The line is surprisingly short at Starbucks here at the lower-level E gates in the Salt Lake City airport.
Surprising, I think, because the concourse is bustling this morning. And my flight from Eugene had no coffee service, no hot water. Plus, this is Starbucks, synonymous with long lines.
So I queue up with my thermos at the ready.
Annoyingly—at least to me—the person ahead of me is not stepping forward toward the counter. She is talking on her phone. Clearly she is not paying attention. This drives me nuts. She may be all of thirty, and I glean from her conversation that she is a realtor.
She sounds pretty sharp, and pretty confident. She looks, to me, like she is on top of her game. From the drift of her conversation I sense that she is closing a deal.
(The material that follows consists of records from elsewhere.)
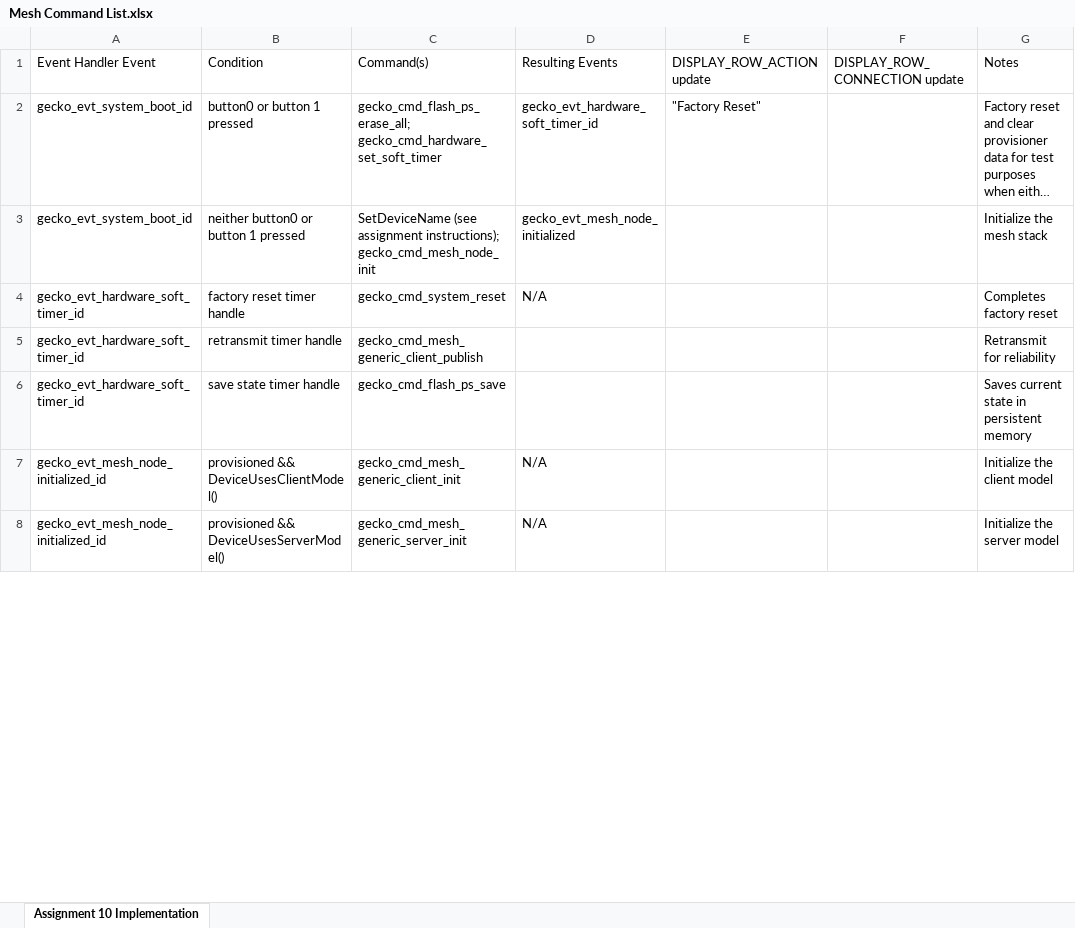
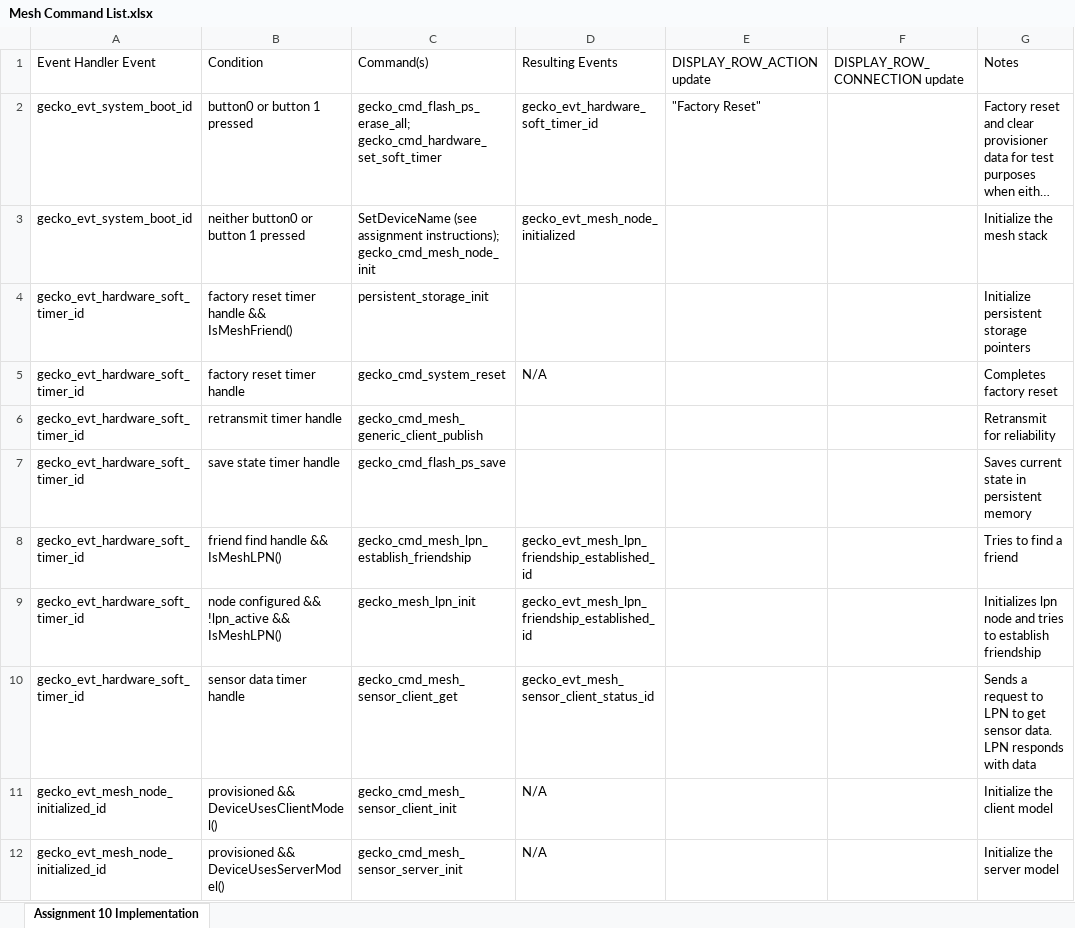
Before and after one commit to CU-ECEN-5823/course-project-victorkronberg, an Excel workbook: documents/Mesh Command List.xlsx, sheet Assignment 10 Implementation, drawn as a sheet; only a part is shown; long unchanged cells end in …; values as stored, in another font and other column widths than the file's, no borders; addresses are those after the commit; the diff covers the shown part only; the diff names each change by its address in the sheet, - before the commit and + after, or states it on an @@ line.

```diff
--- a/documents/Mesh Command List.xlsx (sheet Assignment 10 Implementation)
+++ b/documents/Mesh Command List.xlsx (sheet Assignment 10 Implementation)
+row 4: gecko_evt_hardware_soft_timer_id | factory reset timer handle && IsMeshFriend() | persistent_storage_init |  |  |  | Initialize persistent storage pointers
+row 8: gecko_evt_hardware_soft_timer_id | friend find handle && IsMeshLPN() | gecko_cmd_mesh_lpn_establish_friendship | gecko_evt_mesh_lpn_friendship_established_id |  |  | Tries to find a friend
+row 9: gecko_evt_hardware_soft_timer_id | node configured && !lpn_active && IsMeshLPN() | gecko_mesh_lpn_init | gecko_evt_mesh_lpn_friendship_established_id |  |  | Initializes lpn node and tries to establish friendship
+row 10: gecko_evt_hardware_soft_timer_id | sensor data timer handle | gecko_cmd_mesh_sensor_client_get | gecko_evt_mesh_sensor_client_status_id |  |  | Sends a request to LPN to get sensor data. LPN responds with data
-C11: gecko_cmd_mesh_generic_client_init
+C11: gecko_cmd_mesh_sensor_client_init
-C12: gecko_cmd_mesh_generic_server_init
+C12: gecko_cmd_mesh_sensor_server_init
```
Also changed, not shown: 12 added rows, 18 removed rows and 18 edited cells elsewhere in this sheet, documents/Project Verification Plan.xlsx, 20 other files.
The gap widens between her and the man ahead of her, who is stepping up now to the counter to place his order.
Some animated dialogue ensues between the man and the barista taking his order. Animated, I say, because the man, bent with age, is struggling to express himself in English. His well-worn backpack weighs down his diminutive frame. I imagine he has just flown in from China.
The young realtor is wrapping up her phone call. I aimlessly shift from one foot to the other. The man who struggles with his English feverishly rummages through his backpack to find his wallet. “It is in here somewhere,” I imagine him thinking. I imagine him starting to sweat.
He glances apologetically at the young realtor and me.
At last he pulls out a dollar, and holds it triumphantly aloft toward the barista.
“This is only one dollar,” the barista explains, distinctly and rather loudly.
The man immediately appears confused. And now embarrassed. He looks uncomfortably toward us again, his eyes communicating his apology.
Without skipping a beat, without batting a well-mascaraed eyelash, the young realtor reaches into her purse and pulls out what I presume is a twenty-dollar bill.
She’s totally on it. She overrides the man’s embarrassment, his moment of inadequacy, and simply makes the problem go away.
While the man peers deep into his backpack in search of more cash for his coffee order, the young realtor waves her twenty into the hand of the barista.
“We’ve got it covered,” the young realtor says.
The man continues to rummage, and now appears distressed.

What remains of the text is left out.